Hemmed In

My elderly parents have recently made a will, but I’ve been told by friends
that I am unlikely to see any of their money because of debts hanging over
me, such as a mortgage repossession, loan arrears and credit card debts.

They say these organisations would grab their chunk first, and there’d be
nothing left for me.  Is this correct?  NS

They would only be able to take your inheritance away from you if you are a
declared bankrupt.  If you came into money, or it looked as if you were
about to come into money, during the period of your bankruptcy, the
trustee-in-bankruptcy would be able to intercept it to pay off your debts.

Your parents may want to redraft their will, at least temporarily.  Probably
the best arrangement will be for your parents’ estates to pass into
Discretionary Trust, it will then be a matter of the trustees of that trust
waiting until your position is more financially secure before distributing
your inheritance to you.

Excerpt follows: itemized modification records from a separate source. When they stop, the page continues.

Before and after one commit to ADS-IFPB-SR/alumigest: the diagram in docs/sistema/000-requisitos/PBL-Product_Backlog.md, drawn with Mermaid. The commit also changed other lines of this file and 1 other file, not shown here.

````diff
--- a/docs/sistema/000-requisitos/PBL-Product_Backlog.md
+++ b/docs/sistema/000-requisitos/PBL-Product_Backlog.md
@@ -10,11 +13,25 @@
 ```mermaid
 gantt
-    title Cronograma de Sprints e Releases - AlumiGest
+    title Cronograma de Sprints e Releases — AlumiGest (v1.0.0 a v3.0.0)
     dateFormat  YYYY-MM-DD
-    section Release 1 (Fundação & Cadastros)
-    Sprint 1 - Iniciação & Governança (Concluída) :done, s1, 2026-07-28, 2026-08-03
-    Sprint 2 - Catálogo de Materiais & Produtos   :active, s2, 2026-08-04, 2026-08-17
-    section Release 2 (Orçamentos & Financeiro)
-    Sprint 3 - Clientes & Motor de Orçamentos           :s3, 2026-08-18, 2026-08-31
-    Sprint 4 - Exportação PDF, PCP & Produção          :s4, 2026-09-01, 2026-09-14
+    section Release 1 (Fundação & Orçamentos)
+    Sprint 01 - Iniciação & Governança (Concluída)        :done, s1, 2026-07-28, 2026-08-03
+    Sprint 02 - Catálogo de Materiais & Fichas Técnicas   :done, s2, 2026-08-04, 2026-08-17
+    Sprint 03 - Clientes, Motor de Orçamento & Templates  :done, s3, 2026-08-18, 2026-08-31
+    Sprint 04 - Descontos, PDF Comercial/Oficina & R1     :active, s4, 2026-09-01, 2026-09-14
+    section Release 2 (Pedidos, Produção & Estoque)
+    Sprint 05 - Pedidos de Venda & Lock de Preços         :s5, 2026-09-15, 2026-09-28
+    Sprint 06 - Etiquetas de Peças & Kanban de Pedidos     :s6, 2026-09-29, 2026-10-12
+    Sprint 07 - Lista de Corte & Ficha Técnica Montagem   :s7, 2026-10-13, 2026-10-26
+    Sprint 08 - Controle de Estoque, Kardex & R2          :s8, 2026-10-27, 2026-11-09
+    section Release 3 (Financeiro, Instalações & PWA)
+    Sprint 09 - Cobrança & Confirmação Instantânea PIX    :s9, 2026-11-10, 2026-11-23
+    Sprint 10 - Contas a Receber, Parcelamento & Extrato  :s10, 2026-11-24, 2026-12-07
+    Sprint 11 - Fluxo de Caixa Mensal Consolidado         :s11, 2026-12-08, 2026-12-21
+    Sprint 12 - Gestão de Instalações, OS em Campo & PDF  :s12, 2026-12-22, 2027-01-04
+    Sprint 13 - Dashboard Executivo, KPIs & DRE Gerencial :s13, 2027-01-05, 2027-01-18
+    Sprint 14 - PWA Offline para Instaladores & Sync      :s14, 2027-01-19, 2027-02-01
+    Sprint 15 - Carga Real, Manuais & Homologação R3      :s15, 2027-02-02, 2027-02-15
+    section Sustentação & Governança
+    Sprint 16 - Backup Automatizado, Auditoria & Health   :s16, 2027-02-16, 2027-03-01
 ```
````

Loose threads

I was involved in a small business partnership.  We had a bank credit card
which was used for buying fuel and so on, on which the balance was cleared every month.  In the last two months before the partnership was wound up we spent £600, but the bank sent us statements showing this had been paid, and the accounts were finalised accordingly. 

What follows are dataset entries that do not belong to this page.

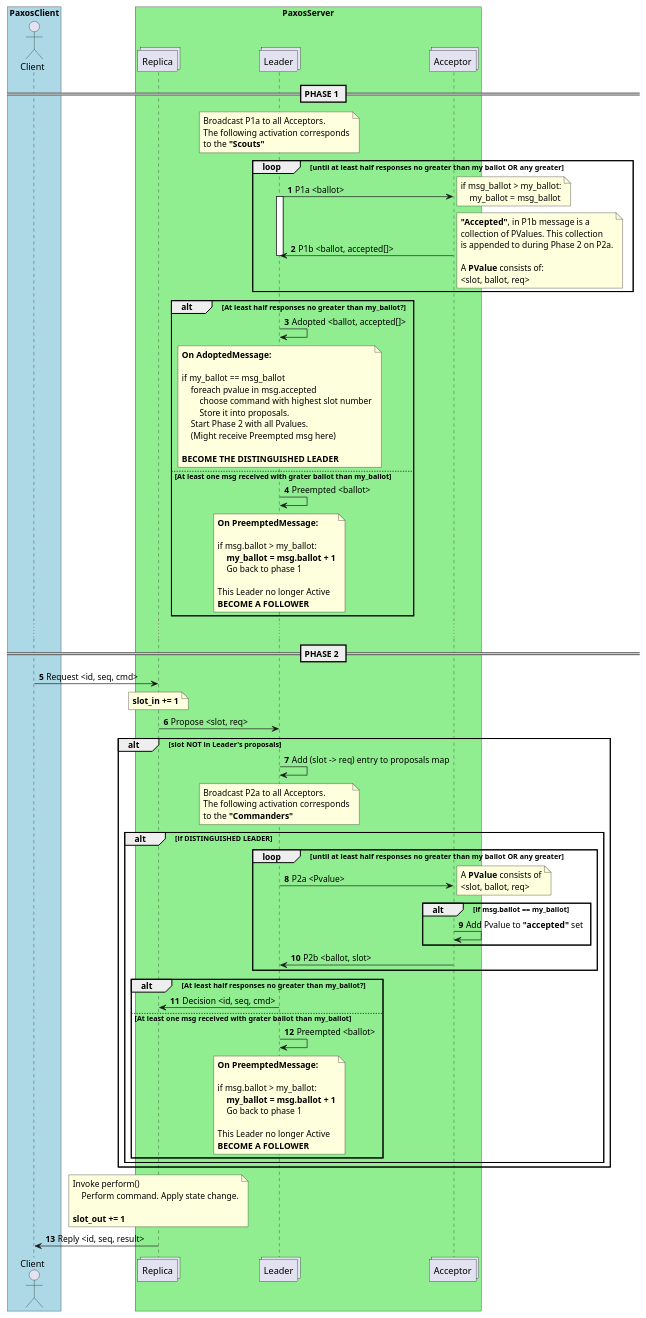
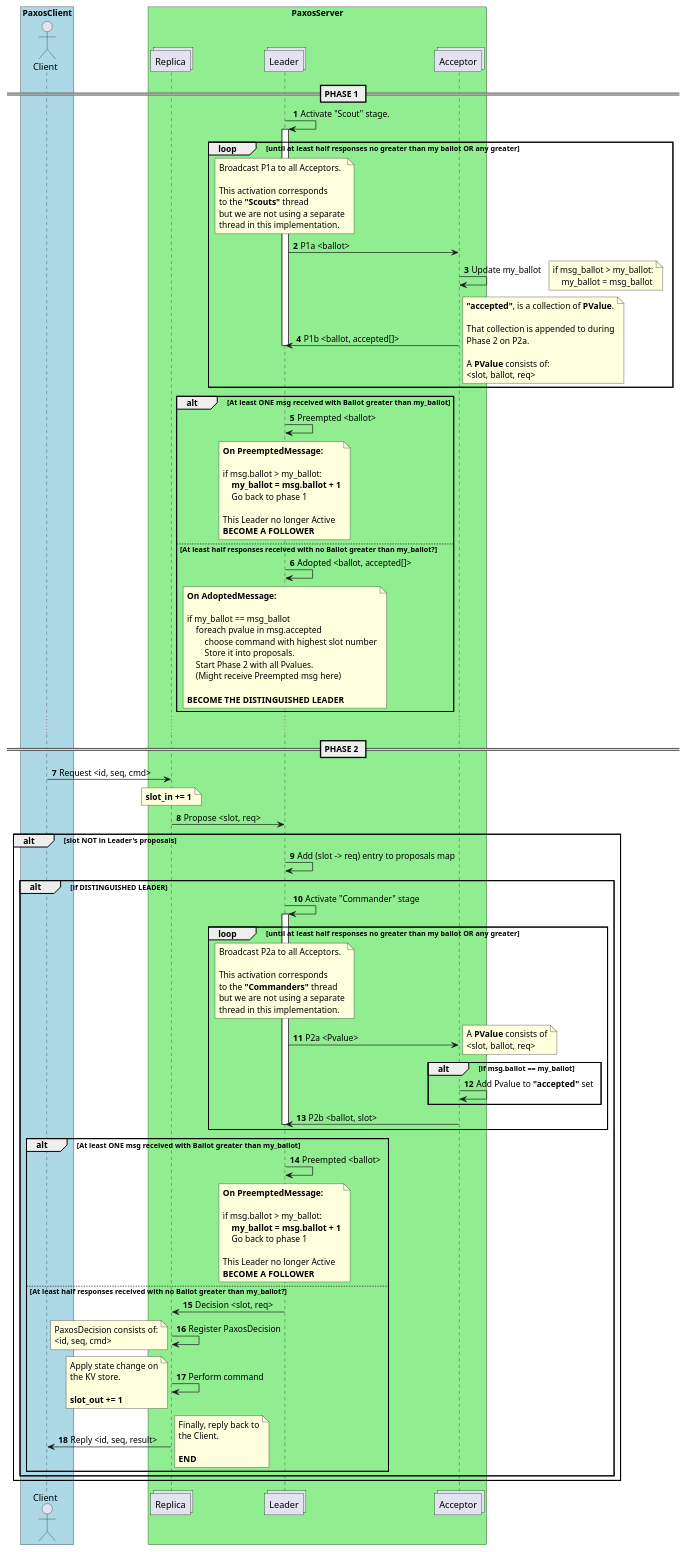
The diagram in paxos_sequence.puml (rodyce/paxos_understand), drawn with PlantUML before and after one commit.

Commit message:
Improve sequence diagram

```diff
--- a/paxos_sequence.puml
+++ b/paxos_sequence.puml
@@ -1,139 +1,166 @@
 @startuml PAXOS
 
 autonumber
 box "PaxosClient" #LightBlue
     actor Client
 end box
 box "PaxosServer" #LightGreen
     collections "Replica" as Replica
     collections "Leader" as Leader
     collections "Acceptor" as Acceptor
 end box
 
 
 == PHASE 1 ==
 
-note over Leader
-    Broadcast P1a to all Acceptors.
-    The following activation corresponds
-    to the **"Scouts"**
-end note
+Leader -> Leader : Activate "Scout" stage.
+
+activate Leader
 
 loop until at least half responses no greater than my ballot OR any greater
+    note over Leader
+        Broadcast P1a to all Acceptors.
+
+        This activation corresponds
+        to the **"Scouts"** thread
+        but we are not using a separate
+        thread in this implementation.
+    end note
+
     Leader -> Acceptor : P1a <ballot>
+
+    Acceptor -> Acceptor : Update my_ballot
     note right
         if msg_ballot > my_ballot:
             my_ballot = msg_ballot
     end note
 
-    activate Leader
-
     Acceptor -> Leader : P1b <ballot, accepted[]>
     note right
-        **"Accepted"**, in P1b message is a
-        collection of PValues. This collection
-        is appended to during Phase 2 on P2a.
+        **"accepted"**, is a collection of **PValue**.
+        
+        That collection is appended to during
+        Phase 2 on P2a.
 
         A **PValue** consists of:
         <slot, ballot, req>
     end note
 
     deactivate Leader
 end
 
-alt At least half responses no greater than my_ballot?
+alt At least ONE msg received with Ballot greater than my_ballot
+    Leader -> Leader : Preempted <ballot>
+    note over Leader
+        **On PreemptedMessage:**
+
+        if msg.ballot > my_ballot:
+            **my_ballot = msg.ballot + 1**
+            Go back to phase 1
+
+        This Leader no longer Active
+        **BECOME A FOLLOWER**
+    end note
+else At least half responses received with no Ballot greater than my_ballot?
     Leader -> Leader : Adopted <ballot, accepted[]>
     note over Leader
         **On AdoptedMessage:**
 
         if my_ballot == msg_ballot
             foreach pvalue in msg.accepted
                 choose command with highest slot number
                 Store it into proposals.
             Start Phase 2 with all Pvalues.
             (Might receive Preempted msg here)
 
         **BECOME THE DISTINGUISHED LEADER**
-    end note
-else At least one msg received with grater ballot than my_ballot
-    Leader -> Leader : Preempted <ballot>
-    note over Leader
-        **On PreemptedMessage:**
-
-        if msg.ballot > my_ballot:
-            **my_ballot = msg.ballot + 1**
-            Go back to phase 1
-
-        This Leader no longer Active
-        **BECOME A FOLLOWER**
     end note
 end
 
 
 ...
 
 == PHASE 2 ==
 
 Client -> Replica : Request <id, seq, cmd>
 note over Replica
     **slot_in += 1**
 end note
 
 Replica -> Leader : Propose <slot, req>
 
 alt slot NOT in Leader's proposals
     Leader -> Leader : Add (slot -> req) entry to proposals map
-    note over Leader
-        Broadcast P2a to all Acceptors.
-        The following activation corresponds
-        to the **"Commanders"**
-    end note
 
     alt if DISTINGUISHED LEADER
+        Leader -> Leader : Activate "Commander" stage
+        activate Leader
+
         loop until at least half responses no greater than my ballot OR any greater
+            note over Leader
+                Broadcast P2a to all Acceptors.
+
+                This activation corresponds
+                to the **"Commanders"** thread
+                but we are not using a separate
+                thread in this implementation.
+            end note
+
             Leader -> Acceptor : P2a <Pvalue>
             note right
                 A **PValue** consists of
                 <slot, ballot, req>
             end note
 
             alt if msg.ballot == my_ballot
                 Acceptor -> Acceptor : Add Pvalue to **"accepted"** set
             end
 
-            activate Leader
 
             Acceptor -> Leader : P2b <ballot, slot>
 
             deactivate Leader
         end
 
-        alt At least half responses no greater than my_ballot?
-            Leader -> Replica : Decision <id, seq, cmd>
-        else At least one msg received with grater ballot than my_ballot
+        alt At least ONE msg received with Ballot greater than my_ballot
             Leader -> Leader : Preempted <ballot>
 
             note over Leader
                 **On PreemptedMessage:**
 
                 if msg.ballot > my_ballot:
                     **my_ballot = msg.ballot + 1**
                     Go back to phase 1
 
                 This Leader no longer Active
                 **BECOME A FOLLOWER**
             end note
+        else At least half responses received with no Ballot greater than my_ballot?
+            Leader -> Replica : Decision <slot, req>
+
+            Replica -> Replica : Register PaxosDecision
+            note left
+                PaxosDecision consists of:
+                <id, seq, cmd>
+            end note
+
+            Replica -> Replica : Perform command
+            note left
+                Apply state change on
+                the KV store.
+
+                **slot_out += 1**
+            end note
+
+            Replica -> Client : Reply <id, seq, result>
+            note right
+                Finally, reply back to
+                the Client.
+
+                **END**
+            end note
         end
     end
 end
 
-note over Replica
-    Invoke perform()
-        Perform command. Apply state change.
-
-    **slot_out += 1**
-end note
-
-Replica -> Client : Reply <id, seq, result>
-
 @enduml
```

However, the bank has now written to us saying there was an error and the money is still outstanding.  What is my position?  MD

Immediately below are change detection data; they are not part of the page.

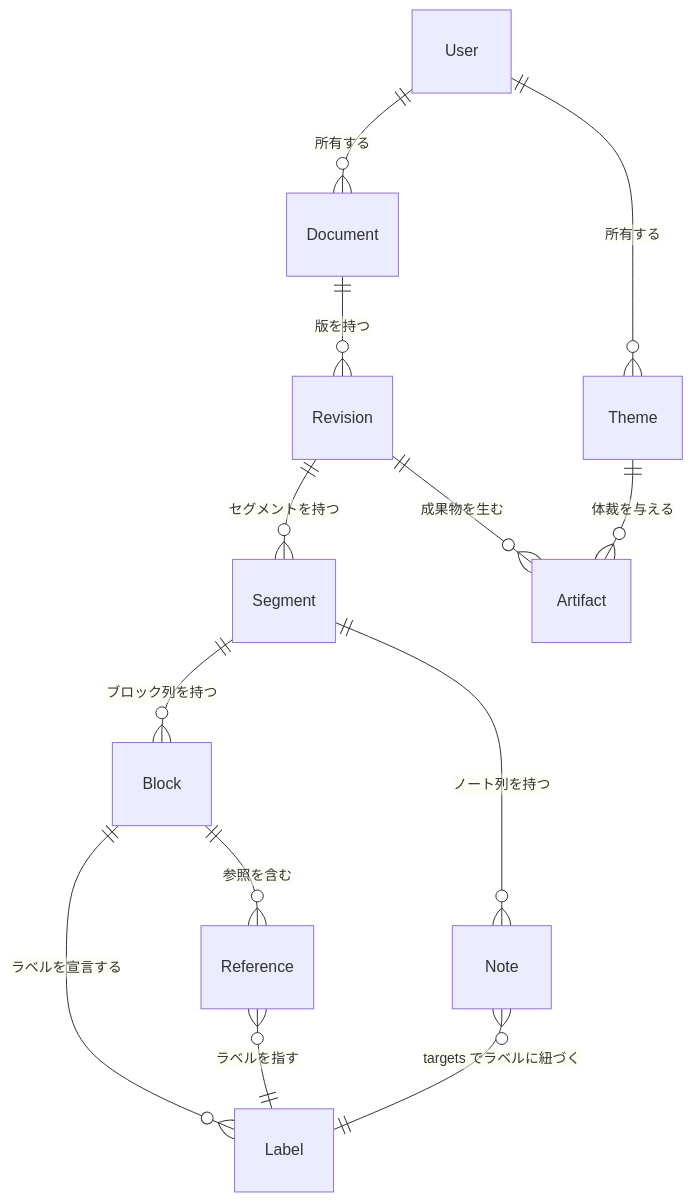
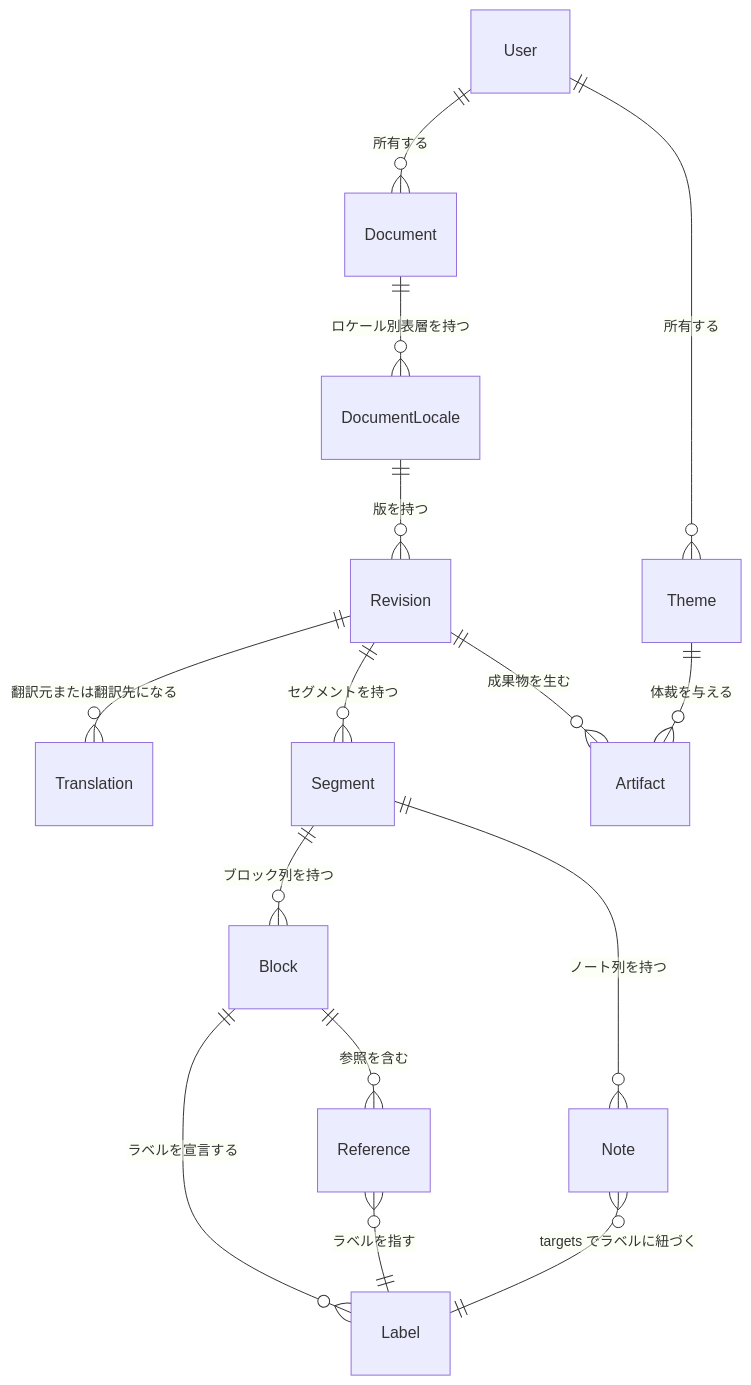
One commit to masaori/math changed the third of 4 diagrams in structured-latex/docs/domain-model.md. Above: the diagram before and after it, drawn with Mermaid. The commit also changed other lines of this file and 24 other files, not shown here.

````diff
--- a/structured-latex/docs/domain-model.md
+++ b/structured-latex/docs/domain-model.md
@@ -219,15 +221,17 @@
 ```mermaid
 erDiagram
-  Document ||--o{ Revision : "版を持つ"
+  Document ||--o{ DocumentLocale : "ロケール別表層を持つ"
+  DocumentLocale ||--o{ Revision : "版を持つ"
+  Revision ||--o{ Translation : "翻訳元または翻訳先になる"
   Revision ||--o{ Segment : "セグメントを持つ"
   Segment ||--o{ Block : "ブロック列を持つ"
   Segment ||--o{ Note : "ノート列を持つ"
   Block ||--o{ Label : "ラベルを宣言する"
   Block ||--o{ Reference : "参照を含む"
   Reference }o--|| Label : "ラベルを指す"
   Note }o--|| Label : "targets でラベルに紐づく"
   Revision ||--o{ Artifact : "成果物を生む"
   Theme ||--o{ Artifact : "体裁を与える"
   User ||--o{ Document : "所有する"
   User ||--o{ Theme : "所有する"
 ```
````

If the bank gives you incorrect advice in this case in the form of your
statements, and you are worse off as a result, you may have a defence
against the bank’s claim for payment.  On this basis, because it might cost you money in accountant’s fees for instance to redraft your accounts, you could certainly negotiate to pay less than the £600.